*** RECORDS TO PROCESS ***
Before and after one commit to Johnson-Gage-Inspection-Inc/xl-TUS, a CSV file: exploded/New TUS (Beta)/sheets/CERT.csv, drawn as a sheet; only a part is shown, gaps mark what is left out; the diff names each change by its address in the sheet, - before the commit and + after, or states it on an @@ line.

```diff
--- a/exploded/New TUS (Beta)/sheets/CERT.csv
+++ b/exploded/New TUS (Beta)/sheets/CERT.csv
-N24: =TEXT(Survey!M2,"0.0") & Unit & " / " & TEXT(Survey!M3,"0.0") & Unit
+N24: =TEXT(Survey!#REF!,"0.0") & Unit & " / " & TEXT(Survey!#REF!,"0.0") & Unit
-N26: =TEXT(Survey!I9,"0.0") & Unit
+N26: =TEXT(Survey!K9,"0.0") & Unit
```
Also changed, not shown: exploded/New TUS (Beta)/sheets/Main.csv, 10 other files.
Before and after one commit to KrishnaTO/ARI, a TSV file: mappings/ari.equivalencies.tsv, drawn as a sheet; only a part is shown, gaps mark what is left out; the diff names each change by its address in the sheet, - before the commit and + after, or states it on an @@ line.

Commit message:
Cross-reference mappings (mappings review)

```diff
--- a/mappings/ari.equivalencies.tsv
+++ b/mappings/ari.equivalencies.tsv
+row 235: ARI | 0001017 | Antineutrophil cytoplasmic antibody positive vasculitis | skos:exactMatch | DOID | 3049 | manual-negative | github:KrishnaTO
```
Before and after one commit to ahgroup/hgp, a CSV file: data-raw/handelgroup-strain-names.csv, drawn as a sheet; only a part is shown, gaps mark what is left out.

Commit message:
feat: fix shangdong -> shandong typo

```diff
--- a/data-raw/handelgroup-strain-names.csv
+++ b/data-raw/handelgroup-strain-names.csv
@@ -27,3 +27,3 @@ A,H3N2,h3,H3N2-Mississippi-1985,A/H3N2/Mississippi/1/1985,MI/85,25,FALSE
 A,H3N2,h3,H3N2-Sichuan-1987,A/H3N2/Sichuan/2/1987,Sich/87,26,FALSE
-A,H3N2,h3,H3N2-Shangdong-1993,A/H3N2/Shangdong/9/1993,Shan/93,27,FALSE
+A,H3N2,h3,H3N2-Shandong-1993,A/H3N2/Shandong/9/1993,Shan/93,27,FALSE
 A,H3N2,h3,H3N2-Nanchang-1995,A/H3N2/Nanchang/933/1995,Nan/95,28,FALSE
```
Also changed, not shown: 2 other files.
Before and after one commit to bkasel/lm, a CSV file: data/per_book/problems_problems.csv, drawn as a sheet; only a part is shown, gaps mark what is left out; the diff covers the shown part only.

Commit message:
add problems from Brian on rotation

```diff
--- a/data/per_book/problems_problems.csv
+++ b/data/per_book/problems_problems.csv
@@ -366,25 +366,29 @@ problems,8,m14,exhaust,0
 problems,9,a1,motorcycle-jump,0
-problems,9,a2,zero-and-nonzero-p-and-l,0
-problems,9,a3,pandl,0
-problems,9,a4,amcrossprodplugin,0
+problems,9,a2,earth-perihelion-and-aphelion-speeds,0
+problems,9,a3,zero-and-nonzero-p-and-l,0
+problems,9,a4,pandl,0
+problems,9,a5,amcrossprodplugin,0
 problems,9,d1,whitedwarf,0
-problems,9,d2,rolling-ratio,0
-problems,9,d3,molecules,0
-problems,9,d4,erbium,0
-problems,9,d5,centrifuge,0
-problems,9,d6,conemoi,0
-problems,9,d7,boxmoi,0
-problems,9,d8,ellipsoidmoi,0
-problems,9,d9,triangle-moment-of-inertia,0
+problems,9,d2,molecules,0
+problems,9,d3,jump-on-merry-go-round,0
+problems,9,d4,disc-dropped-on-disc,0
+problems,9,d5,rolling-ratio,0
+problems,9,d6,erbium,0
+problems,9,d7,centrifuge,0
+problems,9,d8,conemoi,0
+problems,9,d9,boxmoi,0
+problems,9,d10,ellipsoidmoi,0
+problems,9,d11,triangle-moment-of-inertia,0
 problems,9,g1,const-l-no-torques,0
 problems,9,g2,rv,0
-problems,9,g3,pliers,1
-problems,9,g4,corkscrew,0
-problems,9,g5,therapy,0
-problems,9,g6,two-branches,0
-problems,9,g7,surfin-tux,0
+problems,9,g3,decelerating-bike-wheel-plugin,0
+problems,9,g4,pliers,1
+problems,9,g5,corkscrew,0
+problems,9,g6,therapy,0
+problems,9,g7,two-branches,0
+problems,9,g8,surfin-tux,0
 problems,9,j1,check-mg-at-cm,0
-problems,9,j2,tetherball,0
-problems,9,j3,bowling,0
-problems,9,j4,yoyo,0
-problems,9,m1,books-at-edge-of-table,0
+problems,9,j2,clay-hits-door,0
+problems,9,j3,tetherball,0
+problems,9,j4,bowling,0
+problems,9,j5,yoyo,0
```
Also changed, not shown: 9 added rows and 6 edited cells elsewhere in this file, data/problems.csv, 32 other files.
*** End of RECORDS TO PROCESS ***
WHAT IS EXPECTED | Determine how many lines above contain the word "Beta", then give the number by itself.

EXERCISE RESULT | 4